The more entrenched an empath becomes in the relationship with a narcissist, the more they have the feeling that they can change them. Not only can a partner never fully “change” who they’re in a relationship with, but a narcissist especially can’t be changed because they’re so deeply conditioned in their behaviors. They’re incapable of seeing their own flaws.

Empath and Narcissist Breakup: How to Recover

Now it’s over. You’ve gotten to the point of exhaustion and loss of self, and you can’t take it anymore. Congratulations – you’ve managed to get yourself out of a toxic relationship! So why do you feel so much anger? How can you recover from this type of breakup?

Empaths typically internalize their rage, seeing it as self-hatred and self-dismissal, whereas a narcissist would do the exact opposite – use their rage as projection and blame in order to dispel the feeling of anger. Most empathetic folk bottle up their rage, suppressing it and disowning it in order to replace that feeling with understanding another’s motivations. Their capacity to feel another person’s pain comes at their own expense because it requires them to suppress their own anger, which can often lead to severe depression.

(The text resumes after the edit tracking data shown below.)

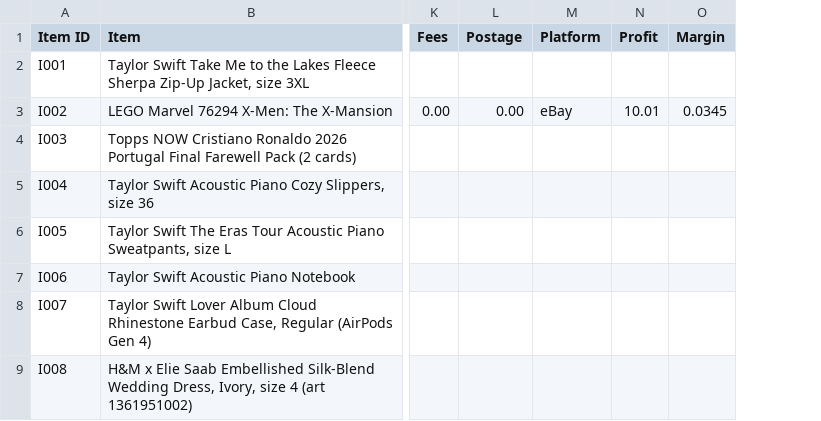
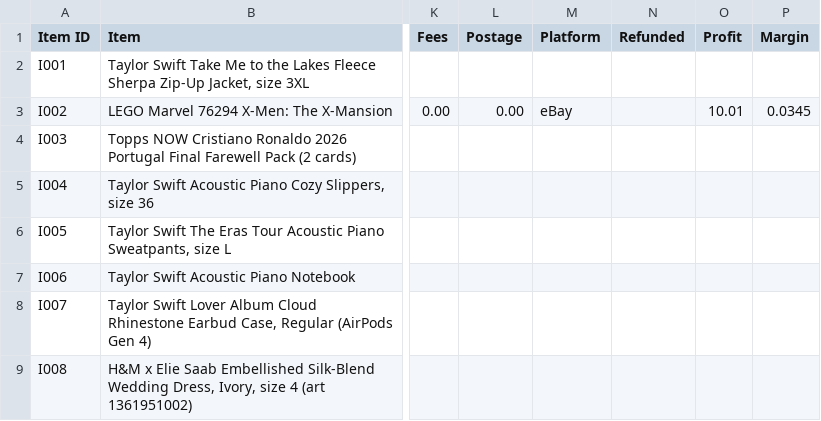
Before and after one commit to ehijeleb/bradley-second-brain, a CSV file: 20 Reselling/Exports/Items.csv, drawn as a sheet; only a part is shown, gaps mark what is left out; the diff names each change by its address in the sheet, - before the commit and + after, or states it on an @@ line.

```diff
--- a/20 Reselling/Exports/Items.csv
+++ b/20 Reselling/Exports/Items.csv
+column N (Refunded), empty
```
Also changed, not shown: 33 other files.
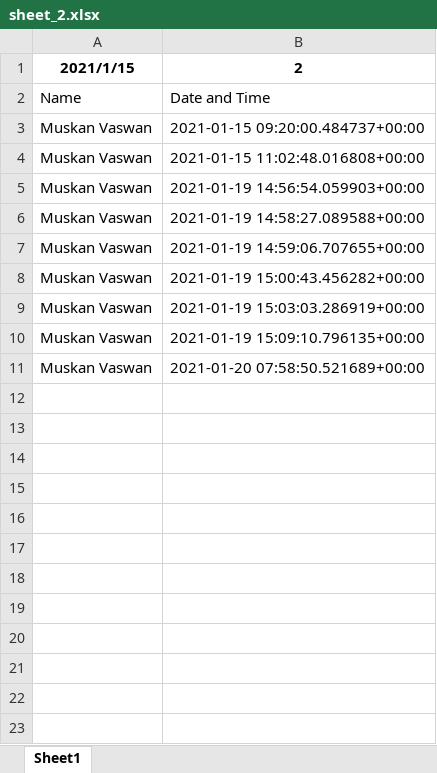
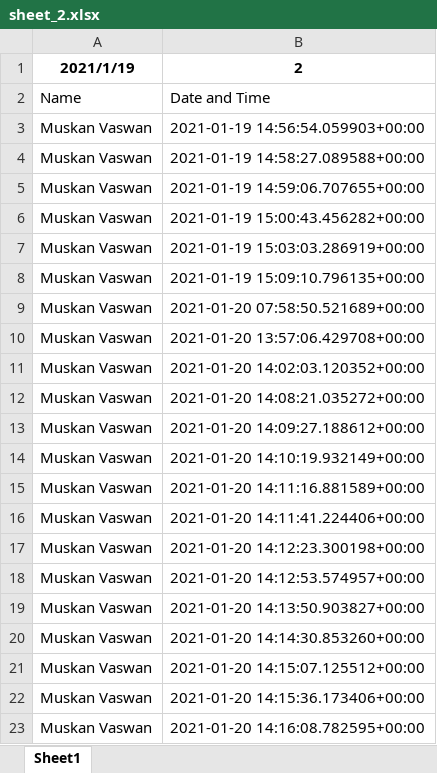
Before and after one commit to muskanvaswan/recognific_web, an Excel workbook: media/Attendance/sheet_2.xlsx, sheet Sheet1, drawn as a sheet; values as stored, in another font and other column widths than the file's, no borders; removed rows and columns are numbered as before the commit, all else as after; the diff names each change by its address in the sheet, - before the commit and + after, or states it on an @@ line.

```diff
--- a/media/Attendance/sheet_2.xlsx (sheet Sheet1)
+++ b/media/Attendance/sheet_2.xlsx (sheet Sheet1)
-A1: 2021/1/15
+A1: 2021/1/19
-row 3: Muskan Vaswan | 2021-01-15 09:20:00.484737+00:00
-row 4: Muskan Vaswan | 2021-01-15 11:02:48.016808+00:00
+row 10: Muskan Vaswan | 2021-01-20 13:57:06.429708+00:00
+row 11: Muskan Vaswan | 2021-01-20 14:02:03.120352+00:00
+row 12: Muskan Vaswan | 2021-01-20 14:08:21.035272+00:00
+row 13: Muskan Vaswan | 2021-01-20 14:09:27.188612+00:00
+row 14: Muskan Vaswan | 2021-01-20 14:10:19.932149+00:00
+row 15: Muskan Vaswan | 2021-01-20 14:11:16.881589+00:00
+row 16: Muskan Vaswan | 2021-01-20 14:11:41.224406+00:00
+row 17: Muskan Vaswan | 2021-01-20 14:12:23.300198+00:00
+row 18: Muskan Vaswan | 2021-01-20 14:12:53.574957+00:00
+row 19: Muskan Vaswan | 2021-01-20 14:13:50.903827+00:00
+row 20: Muskan Vaswan | 2021-01-20 14:14:30.853260+00:00
+row 21: Muskan Vaswan | 2021-01-20 14:15:07.125512+00:00
+row 22: Muskan Vaswan | 2021-01-20 14:15:36.173406+00:00
+row 23: Muskan Vaswan | 2021-01-20 14:16:08.782595+00:00
```
Also changed, not shown: 1 other file.
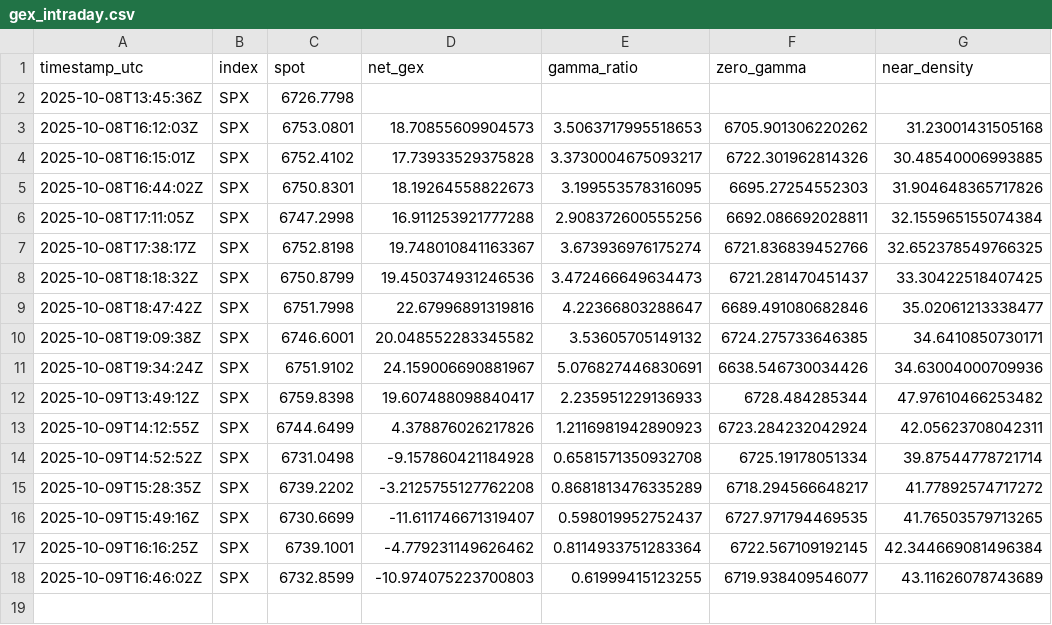
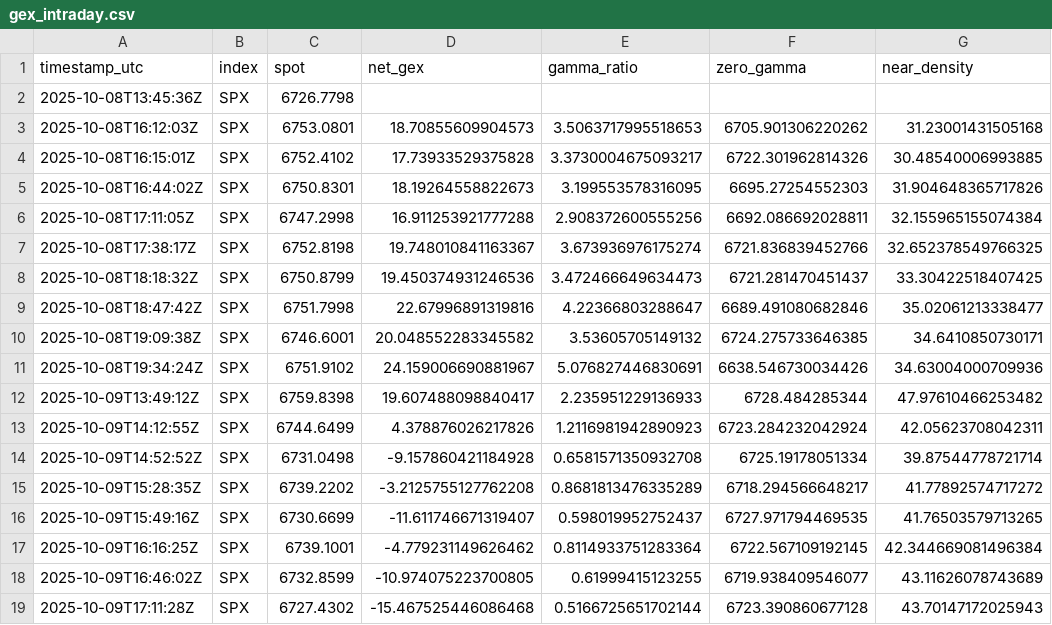
Before and after one commit to snucke1/Gamma-Reporter, a CSV file: data/intraday/gex_intraday.csv, drawn as a sheet.

```diff
--- a/data/intraday/gex_intraday.csv
+++ b/data/intraday/gex_intraday.csv
@@ -17,2 +17,3 @@ timestamp_utc,index,spot,net_gex,gamma_ratio,zero_gamma,near_density
 2025-10-09T16:16:25Z,SPX,6739.1001,-4.779231149626462,0.8114933751283364,6722.567109192145,42.344669081496384
-2025-10-09T16:46:02Z,SPX,6732.8599,-10.974075223700803,0.61999415123255,6719.938409546077,43.11626078743689
+2025-10-09T16:46:02Z,SPX,6732.8599,-10.974075223700805,0.61999415123255,6719.938409546077,43.11626078743689
+2025-10-09T17:11:28Z,SPX,6727.4302,-15.467525446086468,0.5166725651702144,6723.390860677128,43.70147172025943
```
Also changed, not shown: 1 other file.
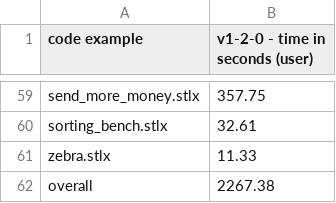
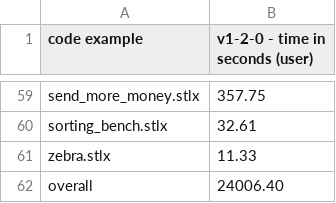
Before and after one commit to herrmanntom/setlX, a CSV file: example_SetlX_code/performance_test_code/results/workstation-fuNetwork_v1-2-0.user.csv, drawn as a sheet; only a part is shown, gaps mark what is left out.

```diff
--- a/example_SetlX_code/performance_test_code/results/workstation-fuNetwork_v1-2-0.user.csv
+++ b/example_SetlX_code/performance_test_code/results/workstation-fuNetwork_v1-2-0.user.csv
@@ -61,2 +61,2 @@ sorting_bench.stlx,32.61
 zebra.stlx,11.33
-overall,2267.38
+overall,24006.40
```
Also changed, not shown: example_SetlX_code/performance_test_code/results/workstation-fuNetwork_v1-2-0.real.csv, example_SetlX_code/performance_test_code/results/workstation-fuNetwork_v1-2-0.sys.csv.
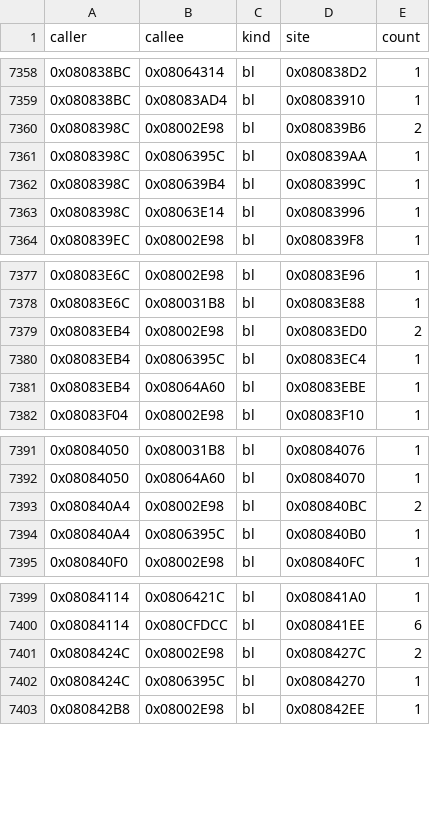
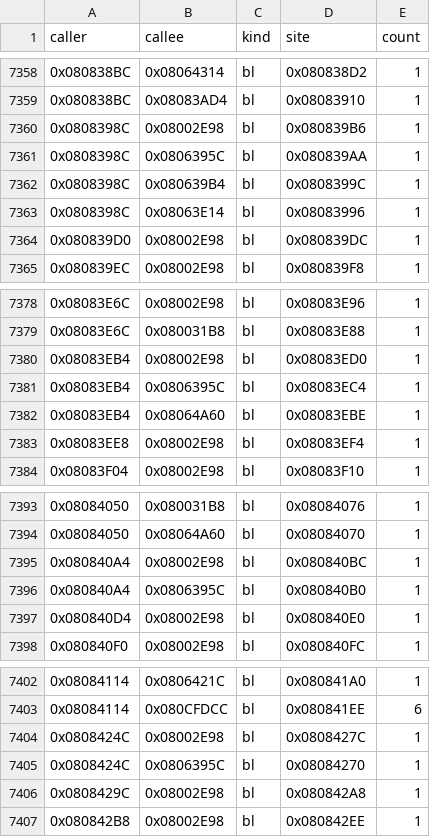
Before and after one commit to overjt/knidl, a CSV file: docs/analysis/callgraph.csv, drawn as a sheet; only a part is shown, gaps mark what is left out; the diff covers the shown part only.

```diff
--- a/docs/analysis/callgraph.csv
+++ b/docs/analysis/callgraph.csv
@@ -7359,3 +7359,3 @@ caller,callee,kind,site,count
 0x080838BC,0x08083AD4,bl,0x08083910,1
-0x0808398C,0x08002E98,bl,0x080839B6,2
+0x0808398C,0x08002E98,bl,0x080839B6,1
 0x0808398C,0x0806395C,bl,0x080839AA,1
@@ -7363,2 +7363,3 @@ caller,callee,kind,site,count
 0x0808398C,0x08063E14,bl,0x08083996,1
+0x080839D0,0x08002E98,bl,0x080839DC,1
 0x080839EC,0x08002E98,bl,0x080839F8,1
@@ -7378,5 +7379,6 @@ caller,callee,kind,site,count
 0x08083E6C,0x080031B8,bl,0x08083E88,1
-0x08083EB4,0x08002E98,bl,0x08083ED0,2
+0x08083EB4,0x08002E98,bl,0x08083ED0,1
 0x08083EB4,0x0806395C,bl,0x08083EC4,1
 0x08083EB4,0x08064A60,bl,0x08083EBE,1
+0x08083EE8,0x08002E98,bl,0x08083EF4,1
 0x08083F04,0x08002E98,bl,0x08083F10,1
@@ -7392,4 +7394,5 @@ caller,callee,kind,site,count
 0x08084050,0x08064A60,bl,0x08084070,1
-0x080840A4,0x08002E98,bl,0x080840BC,2
+0x080840A4,0x08002E98,bl,0x080840BC,1
 0x080840A4,0x0806395C,bl,0x080840B0,1
+0x080840D4,0x08002E98,bl,0x080840E0,1
 0x080840F0,0x08002E98,bl,0x080840FC,1
@@ -7400,4 +7403,5 @@ caller,callee,kind,site,count
 0x08084114,0x080CFDCC,bl,0x080841EE,6
-0x0808424C,0x08002E98,bl,0x0808427C,2
+0x0808424C,0x08002E98,bl,0x0808427C,1
 0x0808424C,0x0806395C,bl,0x08084270,1
+0x0808429C,0x08002E98,bl,0x080842A8,1
 0x080842B8,0x08002E98,bl,0x080842EE,1
```
Also changed, not shown: 2 added rows elsewhere in this file, docs/analysis/module-map.csv, docs/analysis/symbols.csv, 18 other files.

The trick to recovery for an empath is to allow yourself to fully feel that rage. Acknowledge it – accept that it is ok to lose your composure and care for another person. It is ok to “bark and bite” and use ways of setting a motivated boundary. The more you embrace your anger and allow it to protect you through the use of creating boundaries, the less power the narcissist has over you. Understand your limits and take the power to not go beyond giving to the point of exhaustion and mental instability. Understand that when a person doesn’t serve you as you serve them, then they don’t deserve to be a part of your life. Learn to create healthy boundaries now.

Engage in self-compassion. Shower yourself with love through the healing process. Consciously be aware of your breathing – take the time to sit down for 10 minutes a day and become aware of slow, deep breaths. Seek out a coaching session with me to help yourself get healed from this type of breakup. Honor your universe-given intuition and allow yourself permission to tune back to your inner voice, trust it, and implement its feedback. Be patient and loving with yourself.

Learn how to not take on their baggage. It is okay to be sad, angry, upset. Those are normal. And it is okay to write out, journal, and realize that some of the things that they were putting on you in the relationship, were never your responsibility. Give them back their “baggage” now. It’s not yours to carry.

Can an Empath and Narcissist Work?

Narcissism exists on a spectrum – so while it’s healthy and normal to be confident and appreciate the attention of others, it’s a problem when it starts to interfere with daily functioning. Similarly, empaths exist on a spectrum. Not all empaths lose their sense of self and give everything they have in a relationship with a narcissist. Some know their boundaries well and are able to set them. The key is the balance on both sides of the spectrum, and being self-aware enough to move forward and understand ourselves.

The short answer, however, is that a true empath and a true narcissist with a personality disorder is a toxic and abusive relationship. In its truest form, the narcissist and the empath cannot change one another. That’s when it’s important to seek outside professional help.

Ultimately, as is usually the case, this is all about finding the right balance of love for oneself. If you’re an empath like me, you’re vulnerable to people that want to use your love for their own advantage, but your love and generosity is nothing to be ashamed of. It is your superpower. Let yourself see that power for what it is.

As always, remember you are loved.

Your coach,

Apollonia Ponti